DON'T BLAME me. Blame Richard the Lionheart. Until the middle of the 12th century there were just as many good restaurants in Hampshire as there were in London. That was in the good old days, when compilers of restaurant guides were expected to travel three months each way to eat at an inn where the chef had found a new way of spit-roasting peacocks. And then engrave their review themselves, by hand, on to scrolls of badger skin.
But then, in a notorious incident, old Coeur de Lion offended the natives of the Itchen Valley no end by taking his own cupbearers with him from London to Winchester, implying that the local ones weren't up to scratch, and bringing down the curtain on a centuries- old tradition of equality between the two cities. With the subsequent loss of Normandy, which undermined Winchester's strategic value, the more easterly city strode ahead as top capital, and all the big catering cash bailed out for London. Ever since then the South-East has to put up with takeovers of local hostelries by Caffe Uno, Starbucks, Ask Pizza and their legions, creating grim facsimiles of suburban life in formerly thriving, culturally independent communities.
Which is why places like the Wykeham Arms are the lifeblood of most of Britain. Yes, it has been there for 250 years. No, Chris and Ginger probably won't have their engagement party here, and I doubt very much that the chef spent three years scoring sprouts at Le Gavroche before going on to have his own cookery gameshow called Who Wants To Learn To Jug A Hare?
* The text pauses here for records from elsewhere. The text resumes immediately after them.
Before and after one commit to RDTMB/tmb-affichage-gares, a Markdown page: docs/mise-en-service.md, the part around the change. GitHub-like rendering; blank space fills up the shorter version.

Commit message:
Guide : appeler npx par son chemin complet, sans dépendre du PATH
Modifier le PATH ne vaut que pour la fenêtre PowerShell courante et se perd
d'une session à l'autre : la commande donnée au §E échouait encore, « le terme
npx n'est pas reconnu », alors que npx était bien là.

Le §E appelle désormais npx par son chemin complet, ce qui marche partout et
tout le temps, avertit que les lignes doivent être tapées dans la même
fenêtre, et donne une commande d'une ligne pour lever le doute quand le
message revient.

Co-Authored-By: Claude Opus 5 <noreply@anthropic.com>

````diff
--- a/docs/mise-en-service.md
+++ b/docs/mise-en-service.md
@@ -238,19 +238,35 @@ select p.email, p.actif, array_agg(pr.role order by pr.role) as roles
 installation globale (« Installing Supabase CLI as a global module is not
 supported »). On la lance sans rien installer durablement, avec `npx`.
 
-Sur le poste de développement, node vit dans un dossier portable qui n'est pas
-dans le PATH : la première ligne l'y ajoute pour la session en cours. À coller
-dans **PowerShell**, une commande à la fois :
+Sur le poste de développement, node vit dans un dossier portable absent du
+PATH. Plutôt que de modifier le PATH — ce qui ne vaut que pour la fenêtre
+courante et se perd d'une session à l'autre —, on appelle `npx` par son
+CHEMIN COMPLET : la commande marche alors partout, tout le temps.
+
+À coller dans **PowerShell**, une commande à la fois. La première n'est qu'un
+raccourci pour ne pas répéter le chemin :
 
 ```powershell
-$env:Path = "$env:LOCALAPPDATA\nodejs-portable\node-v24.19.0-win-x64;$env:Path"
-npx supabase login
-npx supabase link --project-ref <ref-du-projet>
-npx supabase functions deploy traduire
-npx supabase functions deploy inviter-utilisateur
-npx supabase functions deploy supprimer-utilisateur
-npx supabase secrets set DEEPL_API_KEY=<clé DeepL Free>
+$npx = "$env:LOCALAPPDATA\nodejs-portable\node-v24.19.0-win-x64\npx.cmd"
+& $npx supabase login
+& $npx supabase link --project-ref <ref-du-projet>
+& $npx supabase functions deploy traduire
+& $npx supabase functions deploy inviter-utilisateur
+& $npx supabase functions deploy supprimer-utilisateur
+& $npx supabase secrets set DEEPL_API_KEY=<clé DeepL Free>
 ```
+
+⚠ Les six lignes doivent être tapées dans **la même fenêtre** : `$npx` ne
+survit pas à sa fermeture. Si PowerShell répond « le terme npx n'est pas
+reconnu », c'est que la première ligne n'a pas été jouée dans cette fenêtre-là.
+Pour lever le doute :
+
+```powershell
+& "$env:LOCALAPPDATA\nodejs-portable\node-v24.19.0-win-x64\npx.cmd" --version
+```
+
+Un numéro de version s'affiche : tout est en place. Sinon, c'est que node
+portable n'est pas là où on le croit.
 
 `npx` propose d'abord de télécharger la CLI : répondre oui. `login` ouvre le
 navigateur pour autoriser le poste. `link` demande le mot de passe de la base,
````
But it offers hospitality the way English inns used to, before everything went wrong.
This is the sort of place Dick Whittington would have stopped to beg succour, or where Tom Jones might have had high-jinks upstairs after too much ale, and then run out in his breeches to hide in a cabbage-cart on its way to London.
In you go, through a corner door in a run-of-the-mill street in the shadow of the cathedral, and the impression is immediate. It is toasty warm, for a start, with three vast log-fires in wall-deep chimneys that open into two rooms at a time.
The Bear in Oxford may have the largest tie collection of any pub in England, but in the all-rounders category the Wykeham wins hands down. The walls are covered with pewter tankards of long-deceased regulars, as well as old teddy bears, First World War spiked helmets, faded flags, a vast array of walking sticks, pictures of Churchill's funeral, old cartoons about the glories of booze. It's all here, and it all works. Works because it does not come from the Faded Flag and Tankard Warehouse in Thurrock, but contributes modestly to a sense of history. Many of the dining tables are old desks from the adjacent Winchester College, with holes for inkwells, rivulets for spilt ink, and carved imprecations not to forget Bloggins Minor, terror of the Lower Fourth of 1923.
From the main double bar, other rooms sprout and blossom. …